::: Data to examine :::

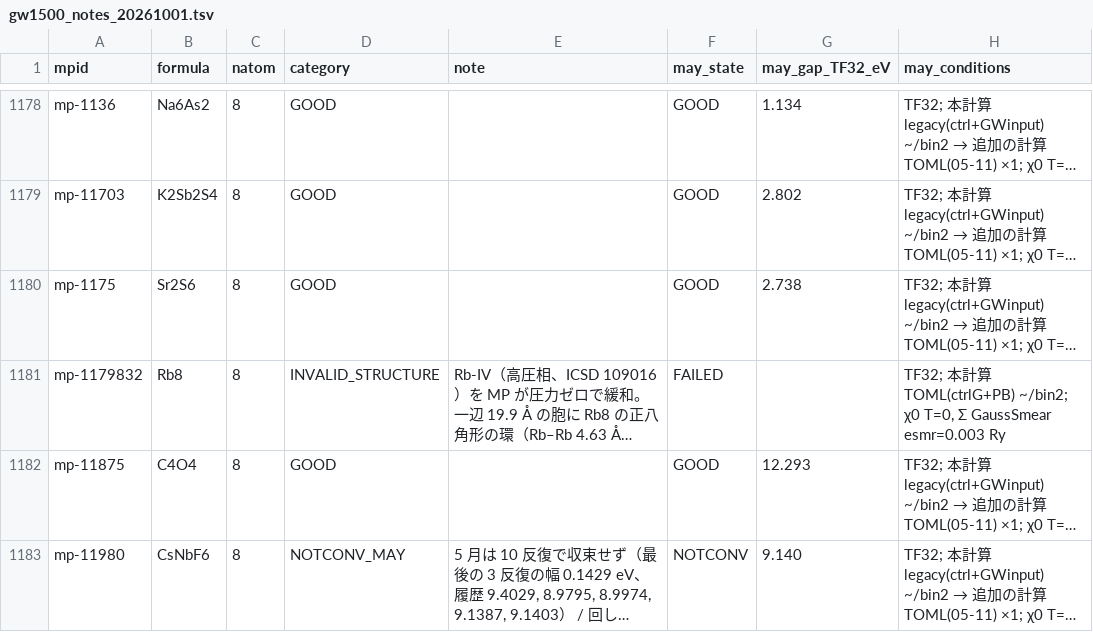
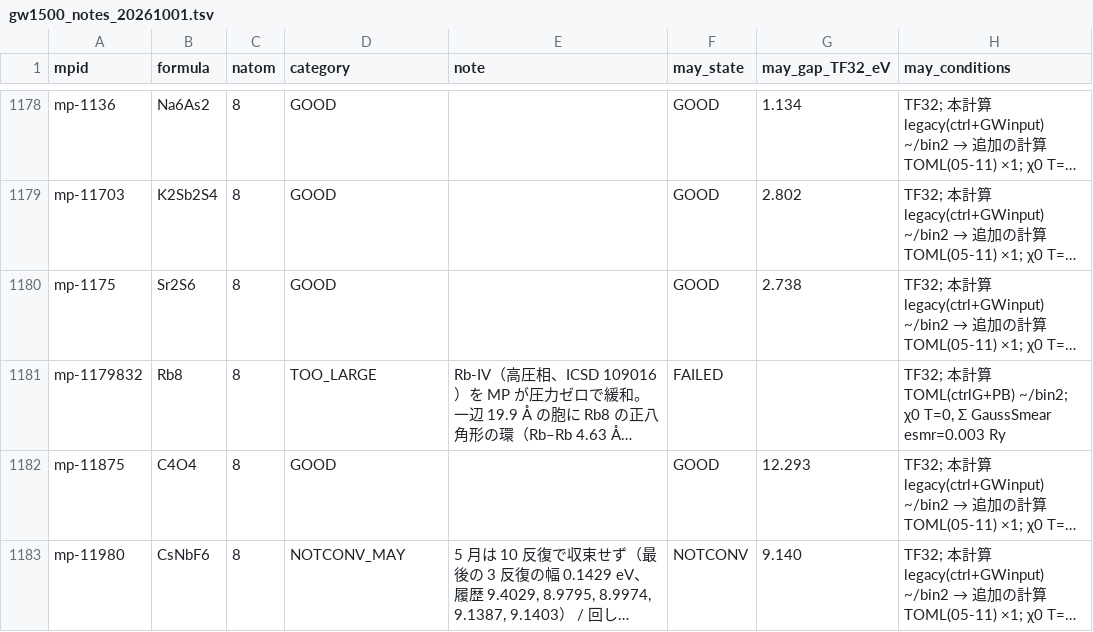
Before and after one commit to tkotani/ecalj, a TSV file: ecalj_auto/gw1500_notes_20261001.tsv, drawn as a sheet; only a part is shown, gaps mark what is left out; long unchanged cells end in …; the diff names each change by its address in the sheet, - before the commit and + after, or states it on an @@ line.

```diff
--- a/ecalj_auto/gw1500_notes_20261001.tsv
+++ b/ecalj_auto/gw1500_notes_20261001.tsv
-D1181 (category): INVALID_STRUCTURE
+D1181 (category): TOO_LARGE
```
Also changed, not shown: 5 other files.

:::

Using the material, show each line where the string "category" can be found.

-D1181 (category): INVALID_STRUCTURE
+D1181 (category): TOO_LARGE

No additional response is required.